>>>
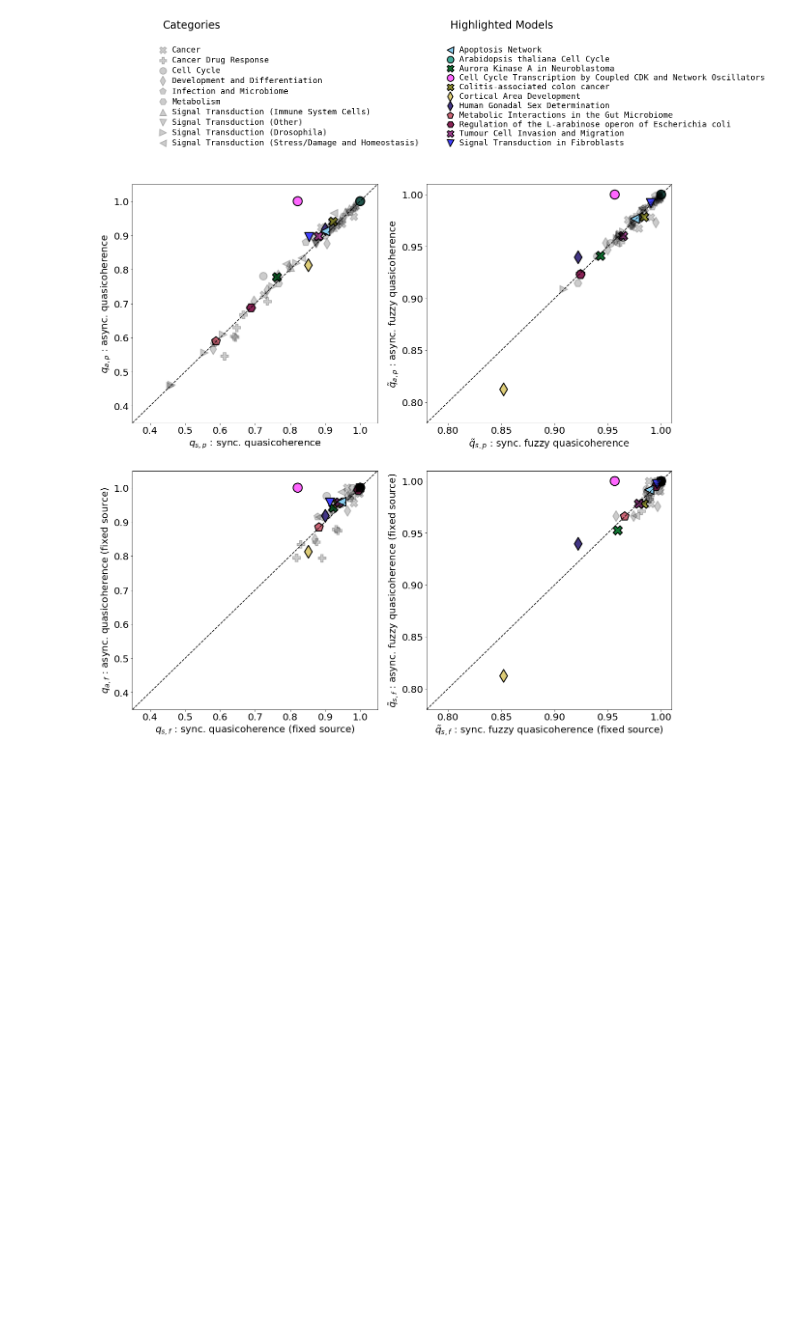
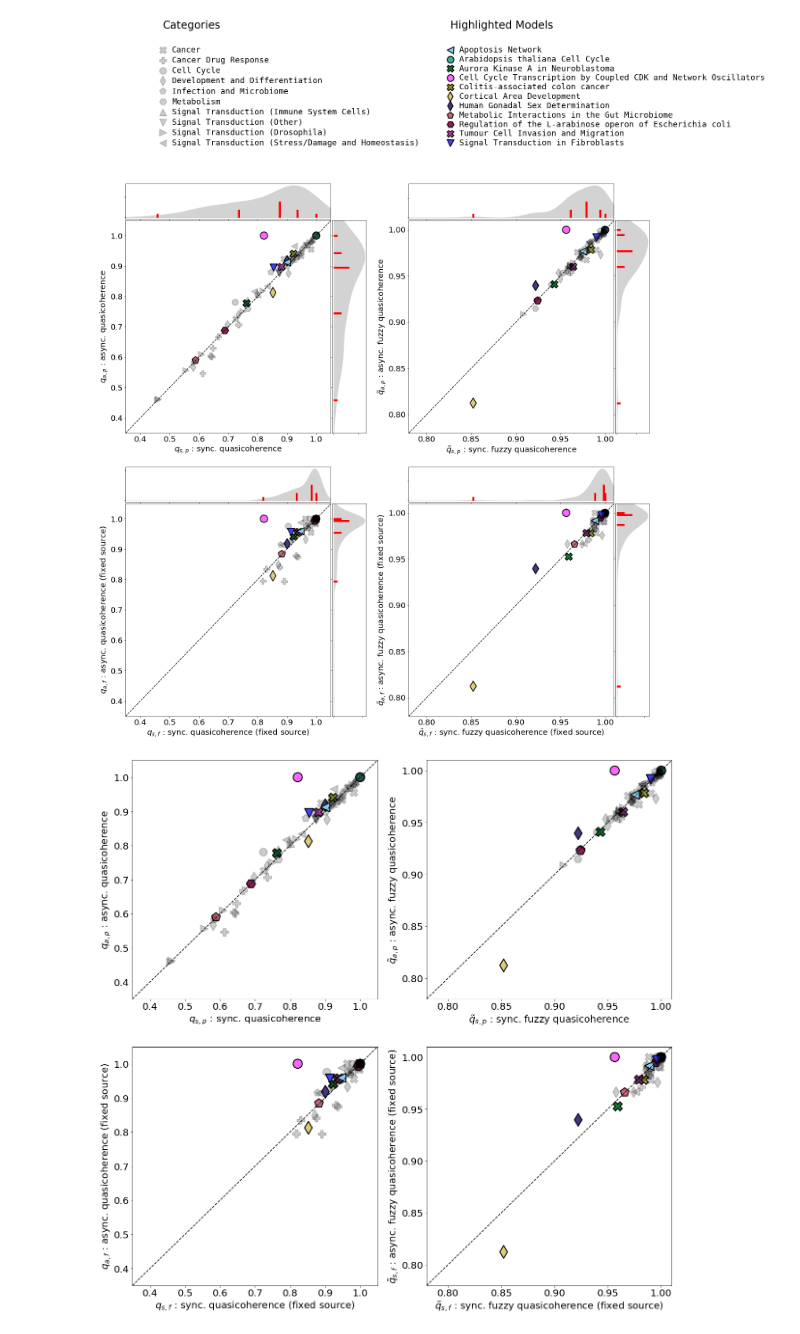
Before and after one commit to kyuhyongpark/cubewalkers-analysis, a Jupyter notebook: perturbation_output_analysis.ipynb, the cells around one changed output. Saved outputs shown, nothing was run; the diff lists cells and outputs as text; code cells hidden in the pictures; blank space fills up the shorter version.

Commit message:
new plotting method with histograms

```diff
--- a/perturbation_output_analysis.ipynb
+++ b/perturbation_output_analysis.ipynb
@@ -90,6 +91,32 @@ QC.sort_values(by=['name'])
 | 68 | VEGF Pathway of Drosophila Signal... | Signal Transduction (Drosophila) | 0.555556 | 0.555556 | 0.958589 | 0.957865 | 1.000000 | 1.000000 | 1.000000 | 1.000000 | 0.745400 | ... |
 | 69 | Wg Pathway of Drosophila Signalli... | Signal Transduction (Drosophila) | 0.461538 | 0.461538 | 0.964446 | 0.964166 | 1.000000 | 1.000000 | 0.999999 | 0.999840 | 0.942881 | ... |
 | 70 | Yeast Apoptosis | Signal Transduction (Stress/Damag... | 0.833333 | 0.833333 | 0.992326 | 0.992307 | 1.000000 | 1.000000 | 1.000000 | 0.999960 | 0.573514 | ... |
+# %%
+class PlotVar():
+    _label_dict ={
+        'SFQC':r'$\tilde{q}_{s,p}$ : sync. fuzzy quasicoherence',
+        'AFQC':r'$\tilde{q}_{a,p}$ : async. fuzzy quasicoherence',
+        'SFQCNS':r'$\tilde{q}_{s,f}$ : sync. fuzzy quasicoherence (fixed source)',
+        'AFQCNS':r'$\tilde{q}_{a,f}$ : async. fuzzy quasicoherence (fixed source)',
+        'SQC':r'$q_{s,p}$ : sync. quasicoherence',
+        'AQC':r'$q_{a,p}$ : async. quasicoherence',
+        'SQCNS':r'$q_{s,f}$ : sync. quasicoherence (fixed source)',
+        'AQCNS':r'$q_{a,f}$ : async. quasicoherence (fixed source)',
+        'SFHD':r'$h^{\infty}_{s,p}$ : sync. final Hamming distance',
+        'AFHD':r'$h^{\infty}_{a,p}$ : async. final Hamming distance',
+        'SFHDNS':r'$h^{\infty}_{s,f}$ : sync. final Hamming distance (fixed source)',
+        'AFHDNS':r'$h^{\infty}_{a,f}$ : async. final Hamming distance (fixed source)',
+        'SF':r'$\varphi_{s,p}$ : sync. fragility',
+        'AF':r'$\varphi_{a,p}$ : async. fragility',
+        'SFNS':r'$\varphi_{s,f}$ : sync. fragility (fixed source)',
+        'AFNS':r'$\varphi_{a,f}$ : async. fragility (fixed source)',
+    }
+
+    def __init__(self,name:str,minval:float,maxval:float):
+        self.name = name
+        self.minval = minval
+        self.maxval = maxval
+        self.label = self._label_dict[name]
 # %%
 highlight_marker_size = 350
 highlight_alpha = 1
@@ -168,3 +250,18 @@ plt.show()
+# %%
+vars = [
+    [
+        (PlotVar('SQC',0.35,1.05),PlotVar('AQC',0.35,1.05)),
+        (PlotVar('SFQC',0.78,1.01),PlotVar('AFQC',0.78,1.01)),
+    ],
+    [
+        (PlotVar('SQCNS',0.35,1.05),PlotVar('AQCNS',0.35,1.05)),
+        (PlotVar('SFQCNS',0.78,1.01),PlotVar('AFQCNS',0.78,1.01)),
+    ],
+]
+
+fig = comparison_plots(vars)
+# %% [output]
+[figure, added]
 # %%
 fig,ax = plt.subplots(2,2,figsize=(20,20))
 fig.set_facecolor('white')
```
Also changed, not shown: parts of 2 cells of this notebook, 1 other file.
<<<
Activity: Every line with the word "Hamming" in it should be copied from the listing above.

Exercise solution:
+        'SFHD':r'$h^{\infty}_{s,p}$ : sync. final Hamming distance',
+        'AFHD':r'$h^{\infty}_{a,p}$ : async. final Hamming distance',
+        'SFHDNS':r'$h^{\infty}_{s,f}$ : sync. final Hamming distance (fixed source)',
+        'AFHDNS':r'$h^{\infty}_{a,f}$ : async. final Hamming distance (fixed source)',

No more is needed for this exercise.